--- START ---

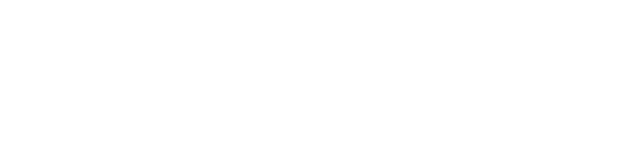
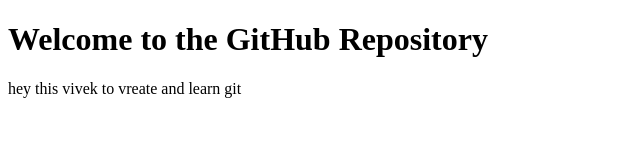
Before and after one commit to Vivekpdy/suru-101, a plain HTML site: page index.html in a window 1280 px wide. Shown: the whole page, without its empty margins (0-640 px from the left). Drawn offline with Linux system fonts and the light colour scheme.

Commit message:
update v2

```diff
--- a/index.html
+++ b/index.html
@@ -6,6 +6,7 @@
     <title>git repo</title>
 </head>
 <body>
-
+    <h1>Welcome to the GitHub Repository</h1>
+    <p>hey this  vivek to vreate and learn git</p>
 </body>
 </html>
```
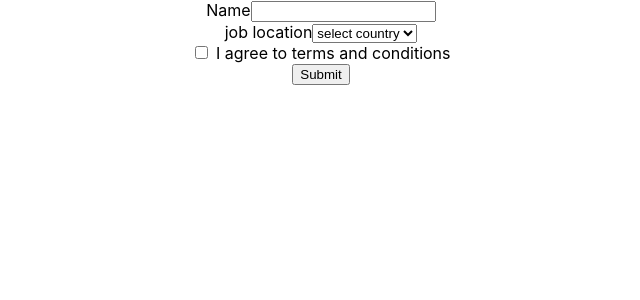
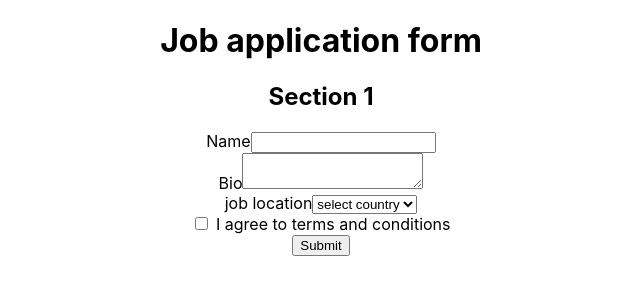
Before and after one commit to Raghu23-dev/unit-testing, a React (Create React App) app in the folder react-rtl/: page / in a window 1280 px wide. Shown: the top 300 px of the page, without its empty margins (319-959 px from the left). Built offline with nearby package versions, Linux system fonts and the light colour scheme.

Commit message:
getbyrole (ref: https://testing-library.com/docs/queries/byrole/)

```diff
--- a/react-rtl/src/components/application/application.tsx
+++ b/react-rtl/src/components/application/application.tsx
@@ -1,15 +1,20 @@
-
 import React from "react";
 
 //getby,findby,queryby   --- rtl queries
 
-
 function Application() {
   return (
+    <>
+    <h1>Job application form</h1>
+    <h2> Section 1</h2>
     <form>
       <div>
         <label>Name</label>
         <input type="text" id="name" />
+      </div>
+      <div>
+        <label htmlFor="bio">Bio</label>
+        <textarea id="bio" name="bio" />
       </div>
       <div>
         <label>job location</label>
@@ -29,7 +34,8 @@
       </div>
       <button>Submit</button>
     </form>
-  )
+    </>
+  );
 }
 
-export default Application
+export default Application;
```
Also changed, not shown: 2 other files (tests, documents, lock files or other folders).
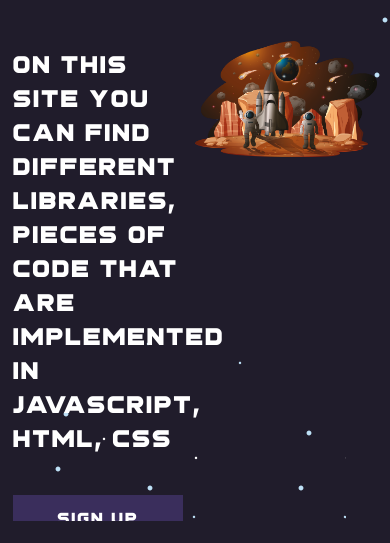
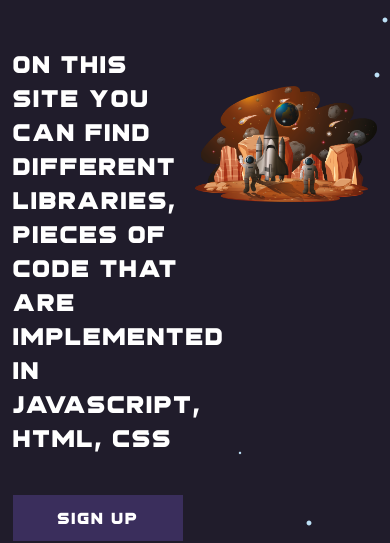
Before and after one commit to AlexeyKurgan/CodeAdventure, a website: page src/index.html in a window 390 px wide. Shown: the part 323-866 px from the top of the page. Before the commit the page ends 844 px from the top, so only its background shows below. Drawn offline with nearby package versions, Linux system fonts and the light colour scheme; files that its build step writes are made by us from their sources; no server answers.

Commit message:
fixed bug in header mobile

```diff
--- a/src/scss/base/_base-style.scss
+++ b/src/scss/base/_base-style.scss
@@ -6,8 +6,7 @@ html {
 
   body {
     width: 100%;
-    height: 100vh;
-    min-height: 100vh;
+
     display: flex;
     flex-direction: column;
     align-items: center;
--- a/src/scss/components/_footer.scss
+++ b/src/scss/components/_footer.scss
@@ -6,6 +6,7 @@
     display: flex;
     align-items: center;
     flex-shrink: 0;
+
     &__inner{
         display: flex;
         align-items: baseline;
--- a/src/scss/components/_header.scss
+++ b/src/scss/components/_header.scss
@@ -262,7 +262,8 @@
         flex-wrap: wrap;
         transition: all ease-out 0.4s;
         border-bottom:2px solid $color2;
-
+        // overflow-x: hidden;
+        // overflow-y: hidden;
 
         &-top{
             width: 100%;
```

--- END ---

WHAT TO PRODUCE: Copy every line of the material above in which the string "flex" can be found.

ANSWER TO THE EXERCISE:
     display: flex;
     flex-direction: column;
     display: flex;
     flex-shrink: 0;
         display: flex;
         flex-wrap: wrap;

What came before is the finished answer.